Egypt’s Insurance and Social Affairs Ministry rejected the applications of eight United States-based civil society organizations for licenses to operate in the country. According to Egyptian state media, the requests were denied on the grounds that their work would violate Egyptian sovereignty. The groups include the Carter Center, which has been active in Egyptian election monitoring; Coptic Orphans, a Christian group; and Seeds of Peace, an organization that gathers Egyptian, Jordanian, Palestinian, and Israeli youth together at a camp in Maine. The lawyer for Coptic Orphans, Negad al-Borai said, "I don’t understand how a charity group like the Coptic Orphans, which works with over 35 churches in Egypt to provide medical and social aid, was rejected." The decision came after a December 2011 government crackdown on non-governmental organizations (NGOs) and the subsequent arrest of several U.S. NGO workers, which severely strained diplomatic relations between the two countries. The rejection of the applications occured the same day that France denied an  Egyptian request to issue international arrest warrants for 15 employees of U.S.-based NGOs, established in Egypt, who no longer reside in the country. Tensions between the United States and Egypt have recently abated, but human rights activists are concerned that recent actions taken by the Egyptian government imply a renewed crackdown.

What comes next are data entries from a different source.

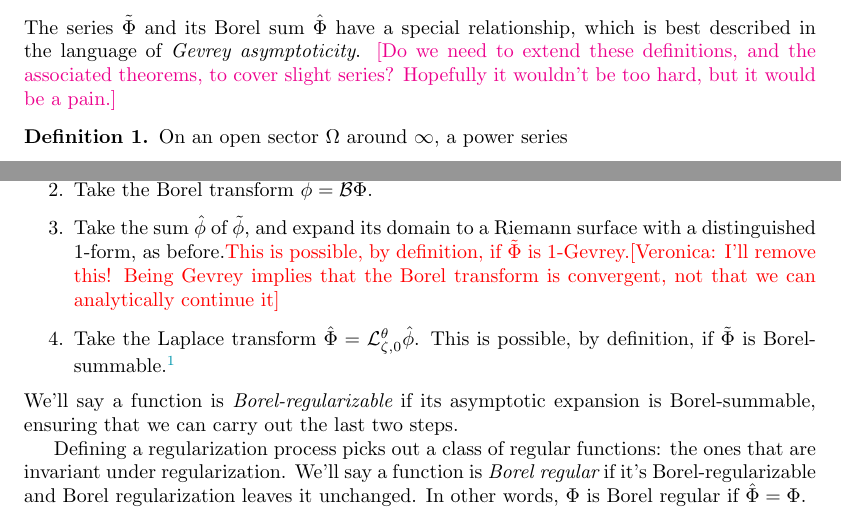
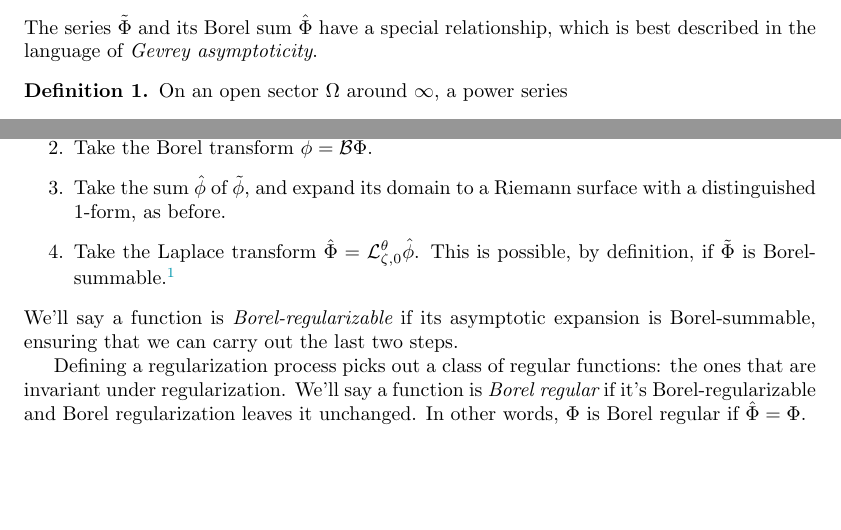
Before and after one commit to Vectornaut/airy-resurgence, a LaTeX paper (exp-resurgence.tex): two parts of pages 4 and 5 of 72, joined at a grey line, cut so that both start at the same text, the shorter picture padded with empty space. Compiled offline with pdfLaTeX.

Commit message:
Removed two comments

```diff
--- a/exp-resurgence.tex
+++ b/exp-resurgence.tex
@@ -195,7 +195,7 @@ Once you have the formal solution $\series{\Phi}$, you might try to get an actua
 \item If $\series{\phi}$ has a positive radius of convergence we say $\series{\Phi}$ is {\em $1$-Gevrey}. We sum $\series{\phi}$ to get a holomorphic function $\hat{\phi}$ on a neighborhood of $\zeta = 0$. Then, by analytic continuation, we expand the domain of $\hat{\phi}$ to a Riemann surface $B$ with a distinguished 1-form $\lambda$---the continuation of $d\zeta$. %\textcolor{orange}{[Nikita has a complementary picture where the Borel plane is the cotangent fiber? Ask more about this.]}
 \item Furthermore, if $\hat{\phi}$ grows slowly enough along an infinite ray $b + e^{i\theta}[0, \infty)$ \textcolor{magenta}{[change, explain, or link to notation]} its Laplace transform $\laplace_b^\theta \hat{\phi}$ (see Section \ref{laplace:ordinary}) turns out to be a holomorphic function of $z$, well-defined on some sector of the frequency plane. In this case, we say $\tilde{\Phi}$ is {\em Borel-summable}, and we call $\hat{\Phi}:=\laplace_b^\theta \hat{\phi}$ its {\em Borel sum} at $b$.
 \end{enumerate}
-The series $\series{\Phi}$ and its Borel sum $\hat{\Phi}$ have a special relationship, which is best described in the language of {\em Gevrey asymptoticity}. \textcolor{magenta}{[Do we need to extend these definitions, and the associated theorems, to cover slight series? Hopefully it wouldn't be too hard, but it would be a pain.]}
+The series $\series{\Phi}$ and its Borel sum $\hat{\Phi}$ have a special relationship, which is best described in the language of {\em Gevrey asymptoticity}. %\textcolor{magenta}{[Do we need to extend these definitions, and the associated theorems, to cover slight series? Hopefully it wouldn't be too hard, but it would be a pain.]}
 \begin{defn}
 On an open sector $\Omega$ around $\infty$, a power series
 \begin{equation}\label{series:asymp-defn}
@@ -273,7 +273,7 @@ Since different functions can be asymptotic to the same power series, taking the
 \begin{enumerate}
 \item Take the asymptotic expansion $\series{\Phi} = \aexp^{-\theta} \Phi$.
 \item Take the Borel transform $\series{\phi} = \borel \series{\Phi}$.
-\item Take the sum $\hat{\phi}$ of $\series{\phi}$, and expand its domain to a Riemann surface with a distinguished $1$-form, as before.\textcolor{red}{This is possible, by definition, if $\series{\Phi}$ is $1$-Gevrey.[Veronica: I'll remove this! Being Gevrey implies that the Borel transform is convergent, not that we can analytically continue it]}
+\item Take the sum $\hat{\phi}$ of $\series{\phi}$, and expand its domain to a Riemann surface with a distinguished $1$-form, as before.%\textcolor{red}{This is possible, by definition, if $\series{\Phi}$ is $1$-Gevrey.[Veronica: I'll remove this! Being Gevrey implies that the Borel transform is convergent, not that we can analytically continue it]}
 \item Take the Laplace transform $\hat{\Phi} = \laplace_{\zeta, 0}^\theta \hat{\phi}$. This is possible, by definition, if $\series{\Phi}$ is Borel-summable.\footnote{More generally, we're allowed to take the Laplace transform at another point $b \in B$. This would be natural in our study of ODEs and thimble integrals.}
 \end{enumerate}
 We'll say a function is {\em Borel-regularizable} if its asymptotic expansion is Borel-summable, ensuring that we can carry out the last two steps.
```
Also changed, not shown: exp-resurgence.tex (6 more changed lines).
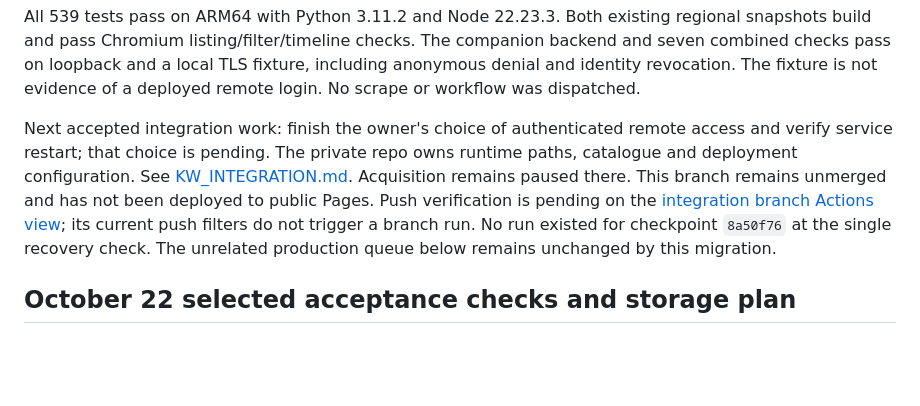
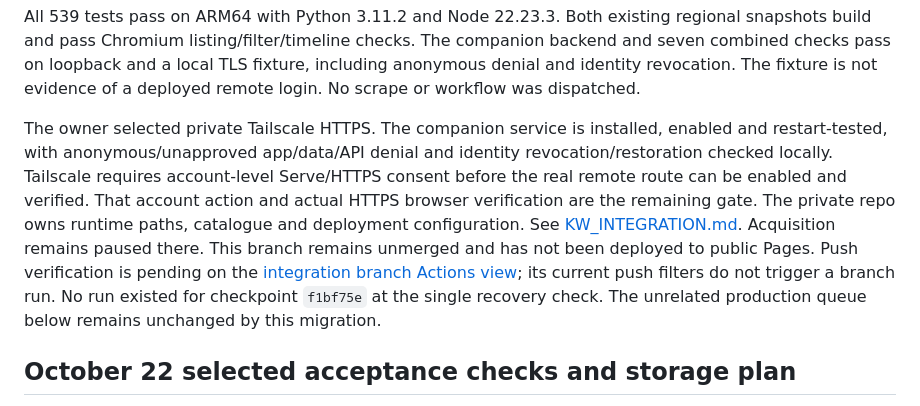
Before and after one commit to 110kc3/rentgen-ofert, a Markdown page: TODO.md, the part around the change. GitHub-like rendering; blank space fills up the shorter version.

Commit message:
Record selected Tailscale access and private service activation

```diff
--- a/TODO.md
+++ b/TODO.md
@@ -20,14 +20,17 @@ companion backend and seven combined checks pass on loopback and a local TLS
 fixture, including anonymous denial and identity revocation. The fixture is not
 evidence of a deployed remote login. No scrape or workflow was dispatched.
 
-Next accepted integration work: finish the owner's choice of authenticated remote
-access and verify service restart; that choice is pending. The private repo owns
-runtime paths, catalogue and deployment configuration. See
+The owner selected private Tailscale HTTPS. The companion service is installed,
+enabled and restart-tested, with anonymous/unapproved app/data/API denial and
+identity revocation/restoration checked locally. Tailscale requires account-level
+Serve/HTTPS consent before the real remote route can be enabled and verified.
+That account action and actual HTTPS browser verification are the remaining gate.
+The private repo owns runtime paths, catalogue and deployment configuration. See
 [KW_INTEGRATION.md](docs/KW_INTEGRATION.md). Acquisition remains paused there.
 This branch remains unmerged and has not been deployed to public Pages. Push
 verification is pending on the [integration branch Actions view](https://github.com/110kc3/rentgen-ofert/actions?query=branch%3Acodex%2Fkw-integration-2026-10-25);
 its current push filters do not trigger a branch run. No run existed for checkpoint
-`8a50f76` at the single recovery check. The unrelated production queue below remains
+`f1bf75e` at the single recovery check. The unrelated production queue below remains
 unchanged by this migration.
 
 ## October 22 selected acceptance checks and storage plan
```
Also changed, not shown: docs/KW_INTEGRATION.md (+7 -4 lines).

Syrian forces have reportedly returned in full force after the United Nations observers leave beleaguered towns and cities. According to the opposition Local Coordination Committees, 50 people were killed during a tank and shelling assault on Hama after monitors departed the city. The observer mission also reportedly visited Homs, after previously being denied access, as well Zabadani and opposition strongholds near the capital of Damascus, where they encountered thousands of protesters calling for the end to the regime of President Bashar al-Assad. Meanwhile, Syrian pro-government television reported a car bombing in Damascus Tuesday that killed one Syria intelligence officer and wounded three other people. Syria’s Ikhbaria television blamed the attack on "armed terrorists" but no one has claimed responsibility. The recent dramatic rise in violence is testing Kofi Annan’s peace plan and the U.N. observer mission, which is set to expand to 300 monitors.

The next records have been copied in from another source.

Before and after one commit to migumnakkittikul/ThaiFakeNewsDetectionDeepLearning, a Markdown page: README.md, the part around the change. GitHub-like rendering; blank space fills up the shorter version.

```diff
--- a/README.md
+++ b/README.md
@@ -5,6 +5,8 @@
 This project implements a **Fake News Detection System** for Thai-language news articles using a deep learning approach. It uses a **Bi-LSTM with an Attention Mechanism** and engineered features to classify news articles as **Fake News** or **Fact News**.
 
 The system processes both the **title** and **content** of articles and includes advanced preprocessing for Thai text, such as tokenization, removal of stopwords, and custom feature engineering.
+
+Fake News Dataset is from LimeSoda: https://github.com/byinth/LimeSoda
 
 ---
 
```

  • The head of Egypt’s ruling military council ratified a law barring anyone who held high office under the Mubarak regime from presidency, effectively disqualifying Ahmed Shafiq.
  • Israel legalized three West Bank settlements which Palestinian President Mahmoud Abbas considered a response to last week’s letter laying out preconditions for peace talks.
  • Iran said it had "sustained no damage" after cyber attacks on the oil ministry and national oil company.
  • Iraq has called back its ambassador to Turkey after days of antagonistic exchanges. 

Arguments & Analysis 

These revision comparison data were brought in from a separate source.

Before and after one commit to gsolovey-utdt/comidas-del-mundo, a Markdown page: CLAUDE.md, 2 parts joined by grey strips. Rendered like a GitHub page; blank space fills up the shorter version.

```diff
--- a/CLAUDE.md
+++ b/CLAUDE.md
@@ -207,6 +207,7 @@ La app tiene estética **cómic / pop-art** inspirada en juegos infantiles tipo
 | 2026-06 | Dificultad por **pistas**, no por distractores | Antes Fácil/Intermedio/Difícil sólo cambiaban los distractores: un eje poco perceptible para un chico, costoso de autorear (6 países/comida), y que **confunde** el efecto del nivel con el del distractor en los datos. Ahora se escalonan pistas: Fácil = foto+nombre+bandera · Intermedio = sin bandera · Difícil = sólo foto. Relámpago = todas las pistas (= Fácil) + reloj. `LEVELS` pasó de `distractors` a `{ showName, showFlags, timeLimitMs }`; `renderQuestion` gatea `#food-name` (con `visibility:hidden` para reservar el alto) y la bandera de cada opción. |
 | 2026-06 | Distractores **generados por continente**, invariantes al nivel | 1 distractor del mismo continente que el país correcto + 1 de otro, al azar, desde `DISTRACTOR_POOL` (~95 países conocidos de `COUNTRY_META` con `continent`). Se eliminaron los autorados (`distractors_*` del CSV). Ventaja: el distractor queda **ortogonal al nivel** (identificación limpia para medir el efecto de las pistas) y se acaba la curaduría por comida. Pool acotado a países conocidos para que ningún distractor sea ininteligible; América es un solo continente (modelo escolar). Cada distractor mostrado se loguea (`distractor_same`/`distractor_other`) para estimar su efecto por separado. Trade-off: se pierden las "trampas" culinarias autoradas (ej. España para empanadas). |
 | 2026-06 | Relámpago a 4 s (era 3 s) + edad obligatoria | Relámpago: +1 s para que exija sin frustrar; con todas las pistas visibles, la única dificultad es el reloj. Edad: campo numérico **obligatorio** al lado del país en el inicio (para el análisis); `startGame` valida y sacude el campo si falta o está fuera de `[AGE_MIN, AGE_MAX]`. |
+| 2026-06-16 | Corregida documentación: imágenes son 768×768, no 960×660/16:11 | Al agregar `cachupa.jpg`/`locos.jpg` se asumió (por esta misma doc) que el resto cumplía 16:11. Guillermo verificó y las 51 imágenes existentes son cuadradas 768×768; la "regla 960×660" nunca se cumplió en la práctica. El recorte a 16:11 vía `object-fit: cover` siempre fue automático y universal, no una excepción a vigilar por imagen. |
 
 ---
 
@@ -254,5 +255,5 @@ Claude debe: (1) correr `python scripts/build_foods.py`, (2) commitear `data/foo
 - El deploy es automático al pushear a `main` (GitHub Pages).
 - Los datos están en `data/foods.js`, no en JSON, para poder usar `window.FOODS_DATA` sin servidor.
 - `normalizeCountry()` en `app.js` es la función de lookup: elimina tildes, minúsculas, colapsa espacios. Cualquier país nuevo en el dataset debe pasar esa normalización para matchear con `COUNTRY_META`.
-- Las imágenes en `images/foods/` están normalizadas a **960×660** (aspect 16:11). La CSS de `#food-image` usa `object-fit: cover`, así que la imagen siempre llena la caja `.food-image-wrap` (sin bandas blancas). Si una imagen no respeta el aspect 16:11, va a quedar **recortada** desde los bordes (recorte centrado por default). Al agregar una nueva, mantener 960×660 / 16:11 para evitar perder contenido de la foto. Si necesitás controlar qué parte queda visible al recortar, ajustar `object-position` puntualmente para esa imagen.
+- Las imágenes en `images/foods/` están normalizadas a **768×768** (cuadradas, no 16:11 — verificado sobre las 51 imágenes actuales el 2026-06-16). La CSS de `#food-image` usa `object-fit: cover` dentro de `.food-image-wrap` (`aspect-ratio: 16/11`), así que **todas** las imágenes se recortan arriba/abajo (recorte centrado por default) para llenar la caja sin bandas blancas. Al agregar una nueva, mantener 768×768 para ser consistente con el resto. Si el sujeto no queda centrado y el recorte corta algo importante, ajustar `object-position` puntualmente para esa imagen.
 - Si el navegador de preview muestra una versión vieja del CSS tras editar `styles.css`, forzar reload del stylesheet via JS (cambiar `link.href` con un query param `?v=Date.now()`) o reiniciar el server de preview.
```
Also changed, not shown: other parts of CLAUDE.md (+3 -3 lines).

‘Algeria ruling party mutiny reflects race for power‘ (Lamine Chikhi, Reuters)

"The party at the heart of power since Algeria’s independence from France is convulsed by an internal revolt that may be an early skirmish in the battle to succeed 75-year-old President Abdelaziz Bouteflika. Less than a month before the National Liberation Front, known by its French initials FLN, competes in a parliamentary election, an influential faction within the party has tried to oust Secretary-General Abdelaziz Belkhadem."

‘America should pull its fleet out of Bahrain’ (Emile Nakhleh, Financial Times)

"The huge US naval presence in Bahrain has not improved western security in the Gulf; has not altered Iran’s behaviour; and, more important, has not silenced the anti-regime opposition in the Gulf and in other Arab countries. Nor has it given the al-Khalifa and other Sunni regimes more legitimacy. Instead, its presence has arguably increased Iran’s belligerence and given Sunni regimes, including Bahrain and Saudi Arabia, the false impression that Washington has given them a licence to kill their own people. Moving the US military presence from Bahrain to "over the horizon" would be a clear signal that Arab dictatorship will no longer be tolerated, whether in Bahrain, Syria, Saudi Arabia, or elsewhere."

‘Analysis: The multiple sins of the Brothers‘ (Noha El-Hennawy, Egypt Independent)

"First, their perplexed performance has exposed what many observers perceive as political immaturity, to an extent that some of their prominent backers in intelligentsia circles have turned against them. The columns of Islamist writer Fahmy Howeidy are a case in point. Recently, Howeidy – long known for his Brotherhood sympathies – bashed their decision to field a presidential candidate (they had previously promised not to), saying they lack administrative skills and political expertise. He deemed them unfit to rule the country. Second, the group’s credibility must have been shaken in the eyes of nearly 13 million voters who cast ballots in its favor, hoping that Parliament would be able to fix their urgent problems. Third, the group damaged its relations with revolutionary forces in a way that seems beyond repair, portraying itself as a reactionary camp allegedly interested in secret deals with the generals."

–Jennifer Parker and Mary Casey